Obese individuals also remain at an elevated risk of some types of cancer. The risk of developing specific subtypes of breast (particularly in postmenopausal women), colorectal, endometrial, esophageal, kidney, pancreatic, and gallbladder cancers increases with obesity.
Recent medical and technological advances have led to surgical procedures that can result in significant weight loss. Bariatric surgery promotes weight loss by surgically altering the body's digestive processes. Various types of bariatric surgery focus on different components of the digestive system. Some procedures surgically reduce the stomach size so the patient will feel full sooner and may eat less. Other strategies target the small intestine, altering how the body absorbs food and nutrients.
Evidence suggests that bariatric surgery can augment obesity-related health conditions, including diabetes and hypertension. Can bariatric surgery reduce the risk associated with cancer? Previous work has pointed to this likely possibility. Further, a new report in Obesity, including a large case-control study population, demonstrates a likelihood that weight loss surgery could help combat obesity-related cancers. The current study looks at patients who have received bariatric surgery to explore the impact of weight loss on cancer risk.

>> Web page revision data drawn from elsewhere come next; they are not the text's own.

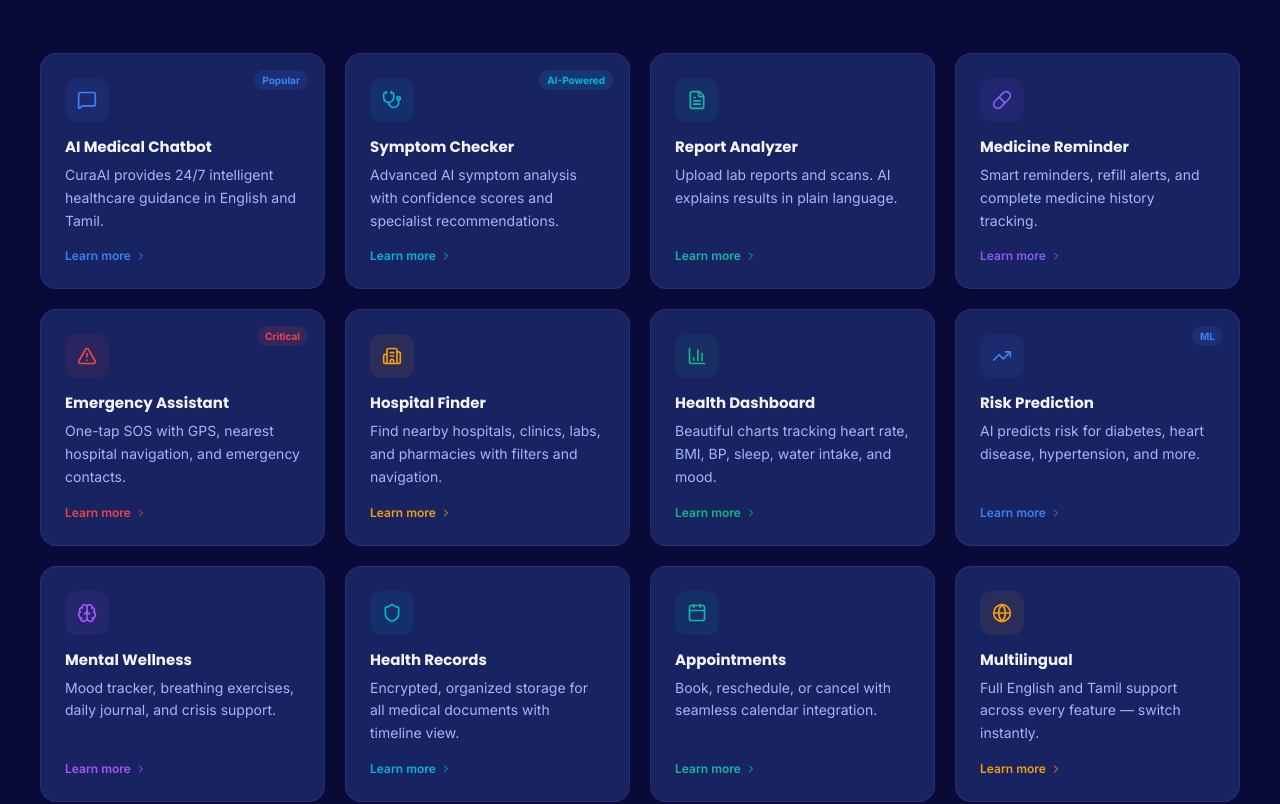
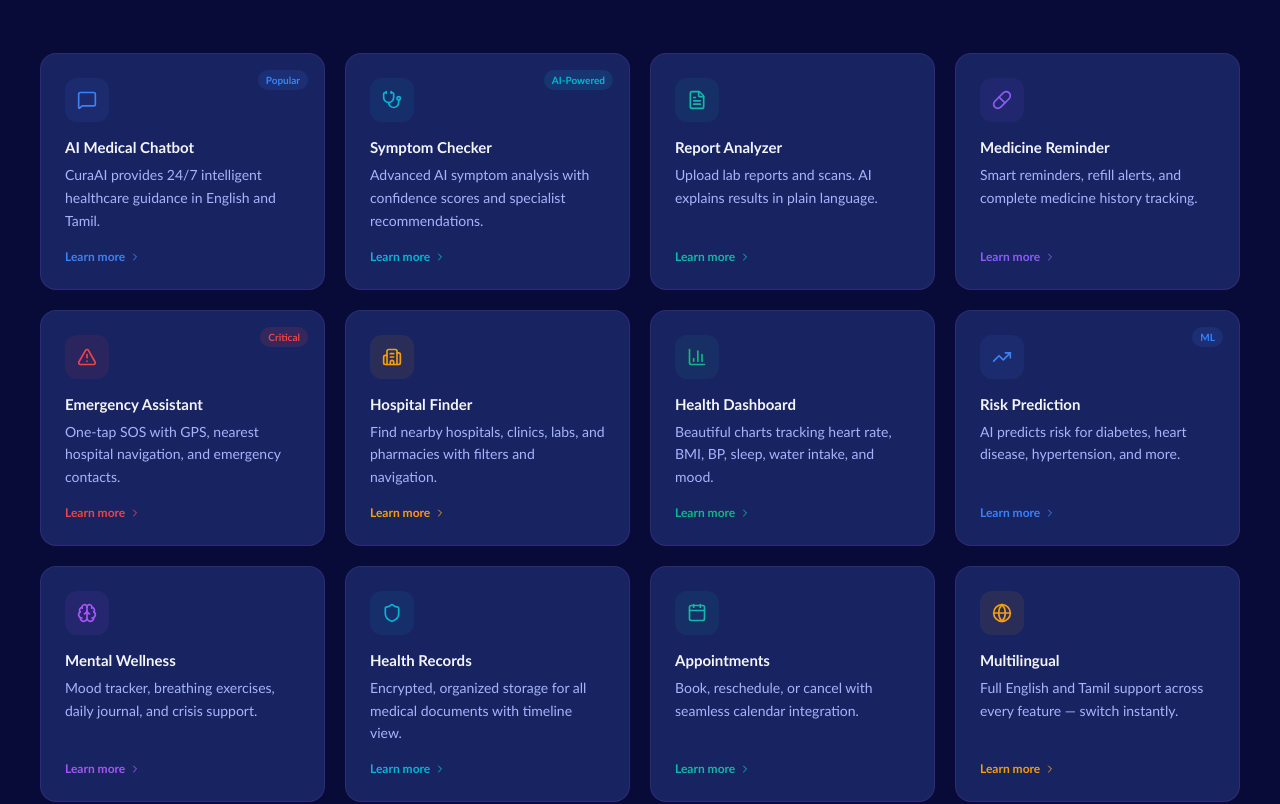
Before and after one commit to adithyasenthilkumar57-tech/healixai, a Next.js app: page / in a window 1280 px wide. Shown: the part 1300-2104 px from the top of the page. Built offline with nearby package versions, Linux system fonts and the light colour scheme.

Commit message:
style: changed global typography to Calibri across entire application

```diff
--- a/src/app/globals.css
+++ b/src/app/globals.css
@@ -1,5 +1,10 @@
 @import url('https://fonts.googleapis.com/css2?family=Inter:wght@300;400;500;600;700&family=Poppins:wght@300;400;500;600;700;800;900&display=swap');
 @import "tailwindcss";
+
+:root {
+  --font-poppins: 'Calibri', 'Carlito', 'Candara', 'Segoe UI', system-ui, sans-serif;
+  --font-inter: 'Calibri', 'Carlito', 'Candara', 'Segoe UI', system-ui, sans-serif;
+}
 
 /* ─── Dark Theme (default) ───────────────────────── */
 :root,
@@ -98,7 +103,7 @@ html {
 }
 
 body {
-  font-family: 'Inter', system-ui, -apple-system, sans-serif;
+  font-family: 'Calibri', 'Carlito', 'Candara', 'Segoe UI', system-ui, -apple-system, sans-serif;
   background-color: var(--bg-primary);
   color: var(--text-primary);
   line-height: 1.6;
@@ -109,7 +114,7 @@ body {
 }
 
 h1, h2, h3, h4, h5, h6 {
-  font-family: 'Poppins', system-ui, sans-serif;
+  font-family: 'Calibri', 'Carlito', 'Segoe UI', sans-serif;
   font-weight: 700;
   line-height: 1.2;
   color: var(--text-primary);
--- a/src/css/variables.css
+++ b/src/css/variables.css
@@ -8,6 +8,11 @@
   box-sizing: border-box;
   margin: 0;
   padding: 0;
+}
+
+:root {
+  --font-poppins: 'Calibri', 'Carlito', 'Candara', 'Segoe UI', system-ui, sans-serif;
+  --font-inter: 'Calibri', 'Carlito', 'Candara', 'Segoe UI', system-ui, sans-serif;
 }
 
 /* ─── Dark Theme (default) ───────────────────────── */
```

The researchers performed a retrospective study collecting data from 1982 through 2019. The study included 21,837 patients who received some type of bariatric surgery, including gastric bypass, gastric banding, sleeve gastrectomy, or duodenal switch. The researchers collected demographic data, such as age, sex, and body mass index (BMI). They used this information to identify control patients with similar characteristics who did not undergo bariatric surgery.
The report found that bariatric surgery patients exhibited a 25% lower risk of developing cancer than control patients. The effect appears most prominent for women. Female bariatric surgery patients showed a 41% lower risk of obesity-related cancer than females without surgery. The malignancies considered as obesity-related included breast, ovarian, uterine, and colon cancers. Notably, the researchers found the cancer-related mortality rate for women receiving bariatric surgery lower than for women not undergoing surgery.
The findings of this study provide a new view of the potential benefits of weight loss surgery. In addition, the study's design presents an excellent opportunity to extract the benefits of weight loss in general, including that by non-surgical means. The data suggests a significant benefit of weight loss for obese women. Thus, the authors indicate that their findings may promote research efforts for non-invasive weight loss strategies.